When kids are still little, consider skipping a traditional birthday party altogether, suggests Simple Matters author Erin Boyle. “My husband and I celebrated our daughter’s first birthday with a picnic.”
Make themed favours
Try a personalised craft activity; it eliminates the need for hired entertainment and takes the place of a costly goody bag. “I type ‘blank’ or ‘DIY’ on party-supply sites, to see what comes up,” says Jodi Levine, of SuperMakeIt.com, who suggests you pick something related to your theme—whether it’s plain tote bags or white umbrellas.
Prices aren’t always better if you shop online, but hitting the Web for your favors and decorations may help you avoid impulse purchases. Here are a few of our favorite sites for discount party supplies:
amazon.com; birthdayexpress.com; bulktoystore.com; dollartree.com’ orientaltrading.com; papermart.com; partypalooza.com and save-on-crafts.com
Make a semi-homemade cake

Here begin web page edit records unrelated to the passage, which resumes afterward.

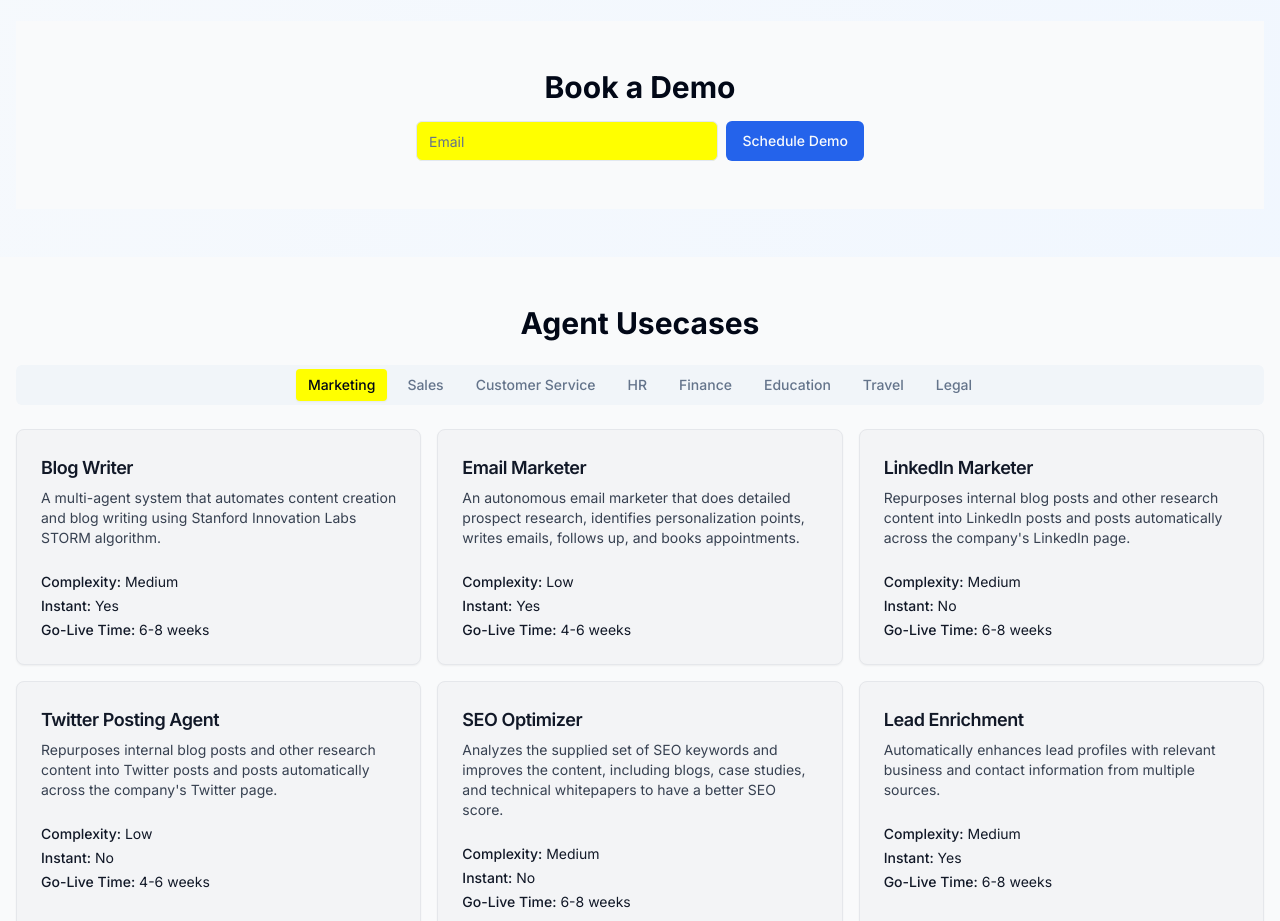
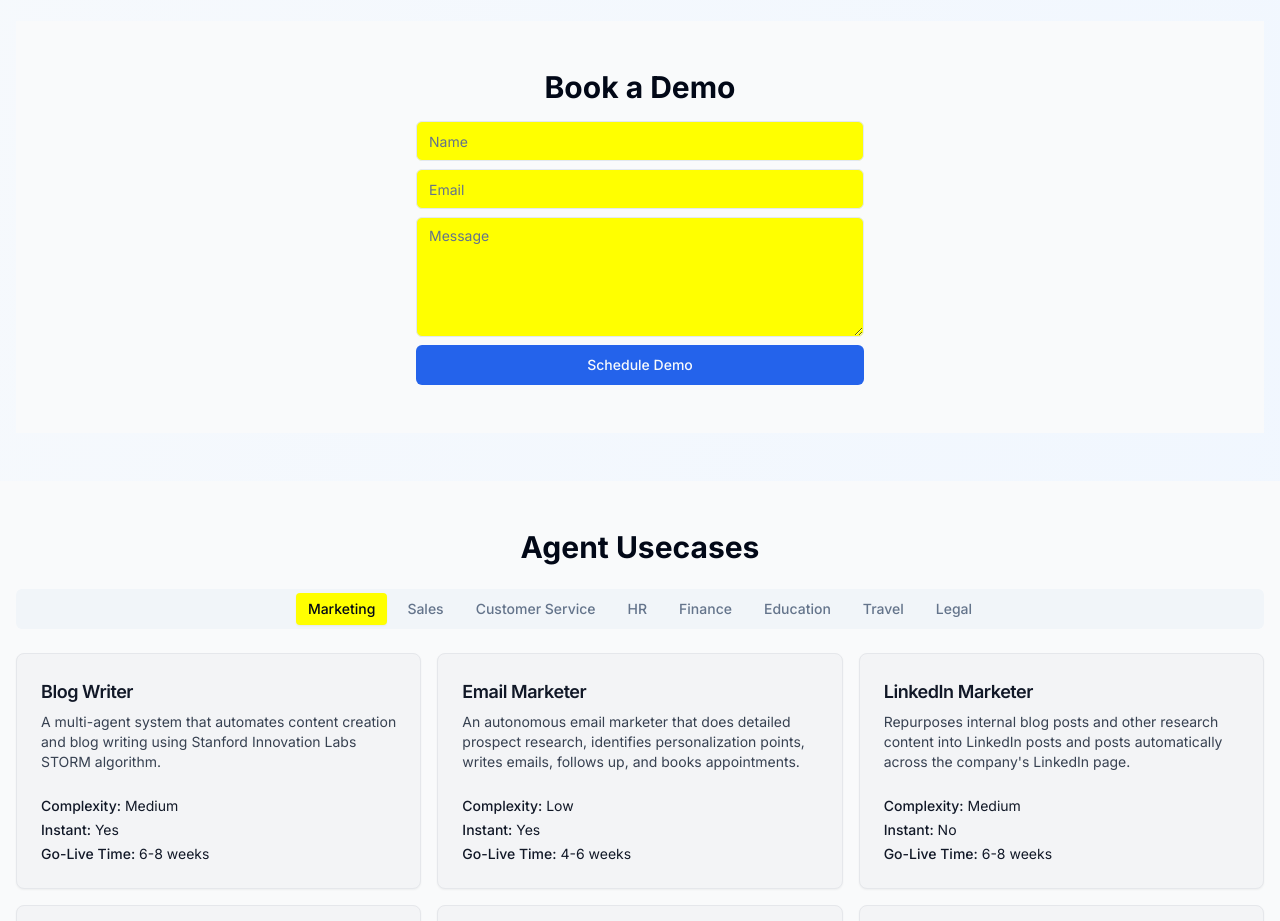
Before and after one commit to nousclouddev/AgentMarketplace, a React (Vite) app: page / in a window 1280 px wide. Shown: the part 1700-2621 px from the top of the page. Built offline with nearby package versions, Linux system fonts and the light colour scheme; what amazon-cognito-identity-js would draw is missing.

Commit message:
Extend demo form

```diff
--- a/src/components/BookDemoSection.tsx
+++ b/src/components/BookDemoSection.tsx
@@ -1,5 +1,6 @@
 import { useState, FormEvent } from 'react';
 import { Input } from '@/components/ui/input';
+import { Textarea } from '@/components/ui/textarea';
 import { Button } from '@/components/ui/button';
 
 declare const grecaptcha: any;
@@ -11,7 +12,9 @@ const API_KEY = 'DWNWK4r9jO10yqWZJDV6g4V1DwnOUKWm8FEw0Qyu';
 const RATE_LIMIT_MS = 10000;
 
 const BookDemoSection = () => {
+  const [name, setName] = useState('');
   const [email, setEmail] = useState('');
+  const [message, setMessage] = useState('');
   const [sent, setSent] = useState(false);
   const [loading, setLoading] = useState(false);
 
@@ -35,8 +38,9 @@ const BookDemoSection = () => {
   const sendEmail = (token: string) => {
     const payload = {
       to: 'info@nouscloud.tech',
-      subject: 'Demo Request',
-      text: email,
+      subject: 'book a demo',
+      text: `Name: ${name}\nEmail: ${email}\nMessage: ${message}`,
+      sender: email,
       recaptchaToken: token,
     };
 
@@ -51,6 +55,9 @@ const BookDemoSection = () => {
       .then(res => res.json())
       .then(() => {
         setSent(true);
+        setName('');
+        setEmail('');
+        setMessage('');
         localStorage.setItem('lastEmailTime', Date.now().toString());
       })
       .catch(() => alert('Failed to send message'))
@@ -61,13 +68,27 @@ const BookDemoSection = () => {
     <section className="py-12 bg-gray-50">
       <div className="container mx-auto px-4 text-center">
         <h2 className="text-3xl font-bold mb-4">Book a Demo</h2>
-        <form onSubmit={handleSubmit} className="flex flex-col sm:flex-row max-w-md mx-auto gap-2">
+        <form onSubmit={handleSubmit} className="flex flex-col max-w-md mx-auto gap-2">
+          <Input
+            type="text"
+            placeholder="Name"
+            value={name}
+            onChange={e => setName(e.target.value)}
+            required
+          />
           <Input
             type="email"
             placeholder="Email"
             value={email}
             onChange={e => setEmail(e.target.value)}
             required
+          />
+          <Textarea
+            placeholder="Message"
+            value={message}
+            onChange={e => setMessage(e.target.value)}
+            required
+            className="min-h-[120px]"
           />
           <Button type="submit" disabled={loading}>
             {loading ? 'Sending...' : 'Schedule Demo'}
```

Karen Tack, coauthor of Cake My Day!, suggests baking an inexpensive box mix, but substituting buttermilk for the water for a firmer, less-sweet cake. Then frost the cake with a homemade buttercream, combining milk, unsalted butter, vanilla, and confectioners’ sugar (many boxes of the sugar have the recipe).
Dress up humble supplies
Use what you have on hand to make plain party supplies feel special, as they typically cost half as much as decorated supplies. For example, use a hole-puncher to jazz up paper plates and napkins (punch holes around the outer edge of each plate and one corner of each napkin to create a design) and binder- and dot-stickers to decorate plain balloons. Buy a few key items to establish the theme, like a special foil balloon, and stick to affordable basics for everything else.
Price out the party places
Not up for hosting at your casa? It may be more cost- and time-effective to let a venue do the work.
Elevate the everyday
Take advantage of kids’ vivid imagination, suggest Steve and Annette Economides, who say one of their most successful party games was a treasure hunt for “gold” (spray-painted rocks) that the kids took home as favors.
Embrace no-cost activities
Instead of hired entertainment, be prepared with a few free activities like these classic games you can play for next to nothing: Freeze Dance; Keep-Up-the-Balloon; Musical Chairs; Hot Potato; Charades;
Red Rover; Three-Legged Race; Duck, Duck, Goose; Button, button, who’s got the button?
Utilize your library
For a free activity, borrow books, videos, and DVDs from the library that correspond to your party’s theme. Storytime is an especially good way to calm preschoolers down after physically active games.